Prior to Thursday’s false Iran headline was perhaps a more important and genuine headline regarding a spike in the US consumer price index or CPI. The year-on-year CPI print came in strong at +5%, beating market expectations of +4.7% and taking CPI to the highest levels in more than a decade. The month-on-month figure was up +0.60% which suggests there is more than just base effects at play. This data is important as it is likely to reinforce already widespread inflation fears and add more fuel to the commodity rally as investors continue to pour into the alternative asset class. On that note, it was another strong week for commodity index ETFs with roughly +300mm USD of inflows reported. On the other hand, aggregate open interest data for oil futures has been falling in recent days as prices have rallied, suggesting that some lingering oil "shorts" are throwing in the towel and covering positions.
Renewable credits (RINs)
As we just explained, oil prices were quite volatile on Thursday as a result of headline-driven trade and that theme continued into Friday with refined products dropping sharply early in the session. The refined product weakness came on the back of a headline suggesting that the Biden administration is considering options to help small US refiners who are struggling with surging renewable credits or RIN prices, as they are better known.
For those unaware, the federal government mandates that a certain percentage of bio-fuels are blended into traditional fuels under the Renewable Fuel Standard Program (RFS). The RFS was created in 2005 as a way to reduce greenhouse gas emissions and to promote the expanded usage of renewable fuels while simultaneously reducing the US dependency on petroleum-based products.
The RIN prices are broken out into four distinct categories: Ethanol D6, Biomass-based Diesel D4, Advanced Biofuel D5, and Cellulosic Biofuel D3. As can be seen in Figure 3, all four categories have rallied sharply this year as demand for finished fuels recovers strongly while supply of renewables remains tight.
As it stands, ethanol is the most commonly traded RIN as that is the most developed category with a now long-standing relationship as a gasoline blend stock component. In fact, roughly 10% of the US gasoline pool is made up of corn-based ethanol which can be a challenge for small US refiners to source unlike their much larger and integrated competitors.
Part of the difficulty with ethanol is the fact that it is corrosive and therefore needs to be railed rather than moved on a pipeline, so the actual blending takes place at the gasoline “rack” and not the refinery. This presents a challenge for small refineries that do not have the capability to produce ethanol or the logistical assets to source it.
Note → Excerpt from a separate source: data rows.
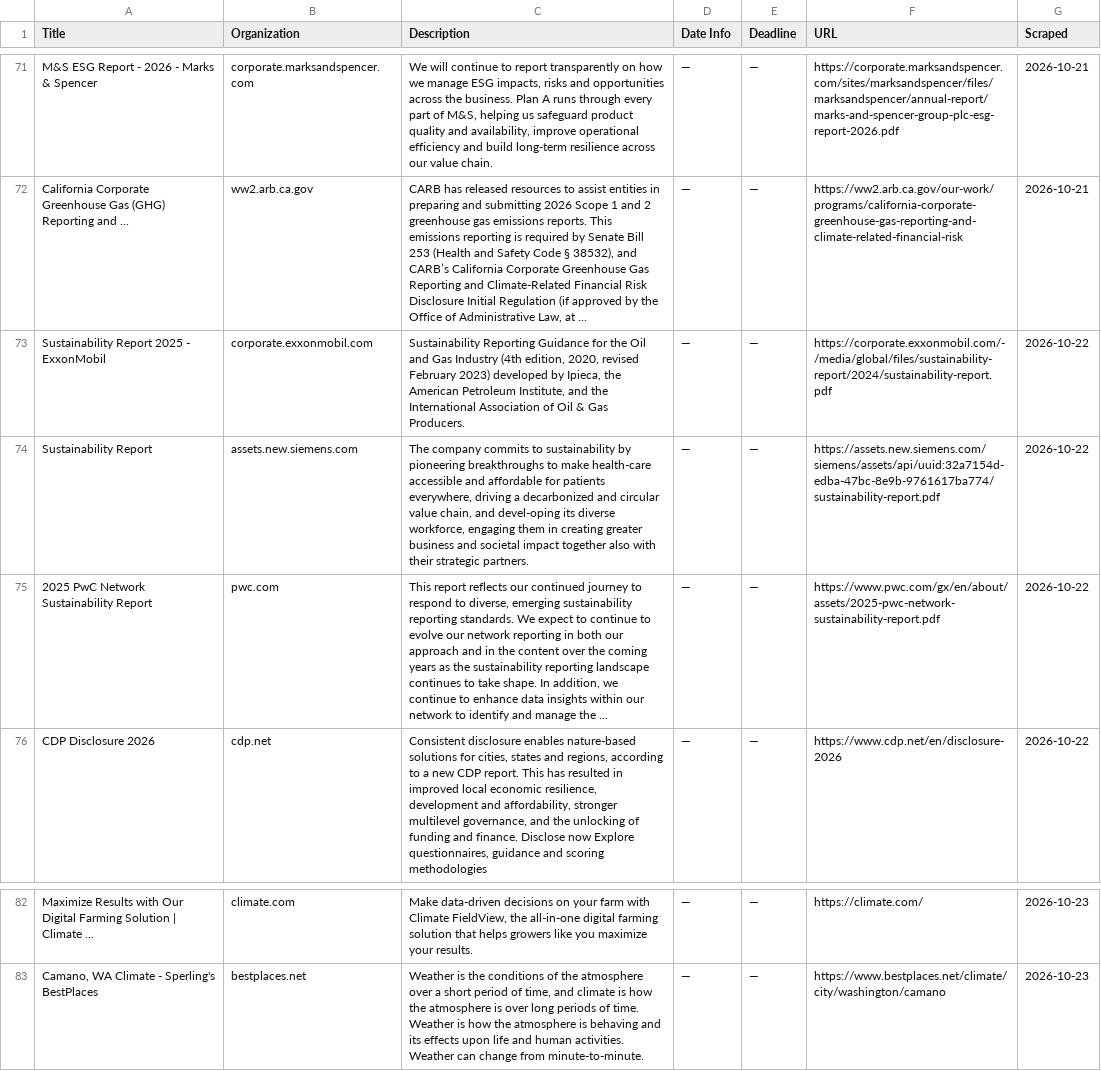
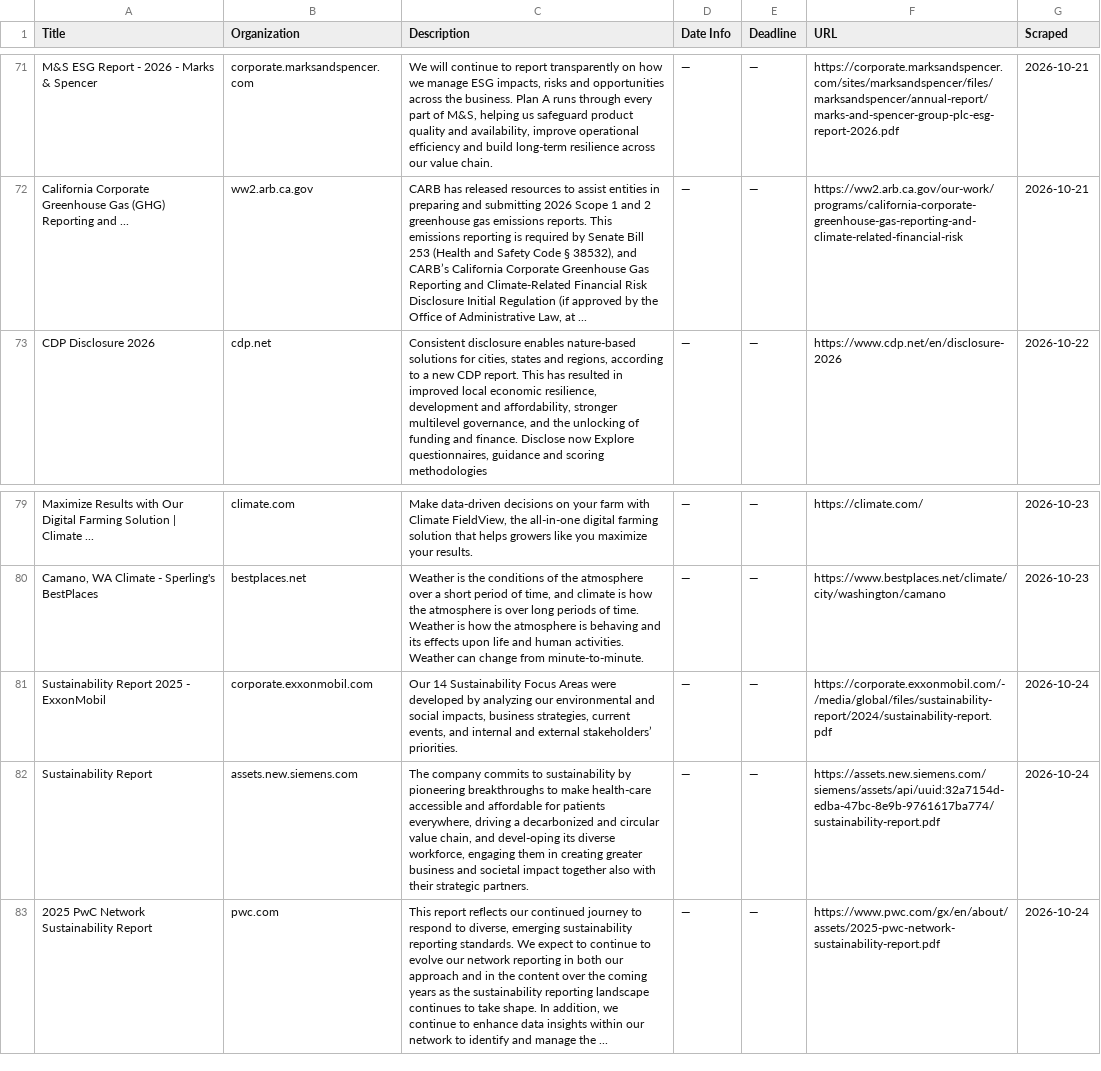
Before and after one commit to columbia-consulting/climate-cardinals-newsletter, a CSV file: weekly_data/csr_reports.csv, drawn as a sheet; only a part is shown, gaps mark what is left out; removed rows and columns are numbered as before the commit, all else as after; the diff names each change by its address in the sheet, - before the commit and + after, or states it on an @@ line.

```diff
--- a/weekly_data/csr_reports.csv
+++ b/weekly_data/csr_reports.csv
-row 73: Sustainability Report 2025 - ExxonMobil | corporate.exxonmobil.com | Sustainability Reporting Guidance for the Oil and Gas Industry (4th edition, 2020, revised February 2023) developed by Ipieca, the American Petroleum Institute, and the International Association of Oil & Gas Producers. | — | — | https://corporate.exxonmobil.com/-/media/global/files/sustainability-report/2024/sustainability-report.pdf | 2026-10-22
-row 74: Sustainability Report | assets.new.siemens.com | The company commits to sustainability by pioneering breakthroughs to make health-care accessible and affordable for patients everywhere, driving a decarbonized and circular value chain, and devel-oping its diverse workforce, engaging them in creating greater business and societal impact together also with their strategic partners. | — | — | https://assets.new.siemens.com/siemens/assets/api/uuid:32a7154d-edba-47bc-8e9b-9761617ba774/sustainability-report.pdf | 2026-10-22
-row 75: 2025 PwC Network Sustainability Report | pwc.com | This report reflects our continued journey to respond to diverse, emerging sustainability reporting standards. We expect to continue to evolve our network reporting in both our approach and in the content over the coming years as the sustainability reporting landscape continues to take shape. In addition, we continue to enhance data insights within our network to identify and manage the ... | — | — | https://www.pwc.com/gx/en/about/assets/2025-pwc-network-sustainability-report.pdf | 2026-10-22
+row 81: Sustainability Report 2025 - ExxonMobil | corporate.exxonmobil.com | Our 14 Sustainability Focus Areas were developed by analyzing our environmental and social impacts, business strategies, current events, and internal and external stakeholders’ priorities. | — | — | https://corporate.exxonmobil.com/-/media/global/files/sustainability-report/2024/sustainability-report.pdf | 2026-10-24
+row 82: Sustainability Report | assets.new.siemens.com | The company commits to sustainability by pioneering breakthroughs to make health-care accessible and affordable for patients everywhere, driving a decarbonized and circular value chain, and devel-oping its diverse workforce, engaging them in creating greater business and societal impact together also with their strategic partners. | — | — | https://assets.new.siemens.com/siemens/assets/api/uuid:32a7154d-edba-47bc-8e9b-9761617ba774/sustainability-report.pdf | 2026-10-24
+row 83: 2025 PwC Network Sustainability Report | pwc.com | This report reflects our continued journey to respond to diverse, emerging sustainability reporting standards. We expect to continue to evolve our network reporting in both our approach and in the content over the coming years as the sustainability reporting landscape continues to take shape. In addition, we continue to enhance data insights within our network to identify and manage the ... | — | — | https://www.pwc.com/gx/en/about/assets/2025-pwc-network-sustainability-report.pdf | 2026-10-24
```
Also changed, not shown: weekly_data/events.csv, weekly_data/experts.csv, 2 other files.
As such, these refiners are forced to purchase RINs to meet their obligations which is particularly burdensome in the current high price environment. In fact, under the Trump administration, smaller refineries were granted exemptions from the federal mandate and that action resulted in much weaker RIN prices. The gasoline crack spread tends to be highly correlated with RIN pricing, so the sharp move lower in RBOB Friday was a response to the potential for weakness in RIN prices to develop should exemptions be granted again under the current administration.
We view this scenario as highly unlikely though as exemptions would only work to undermine the administration's green agenda, so it wouldn’t surprise us to see a reversal in gasoline prices as the headline is clarified, similar to what we saw in crude oil markets Thursday.
Looking forward, we continue to expect strong inflows into commodity index products on the back of the most recent CPI print and as part of a strategic investor rotation back into commodity markets. This buying pressure is likely to keep oil prices trending higher, providing a good backdrop to buy headline-driven drops in oil prices, as we saw this week. In terms of RIN prices, we see the prospect of higher prices as the Biden administration pushes forward its green agenda.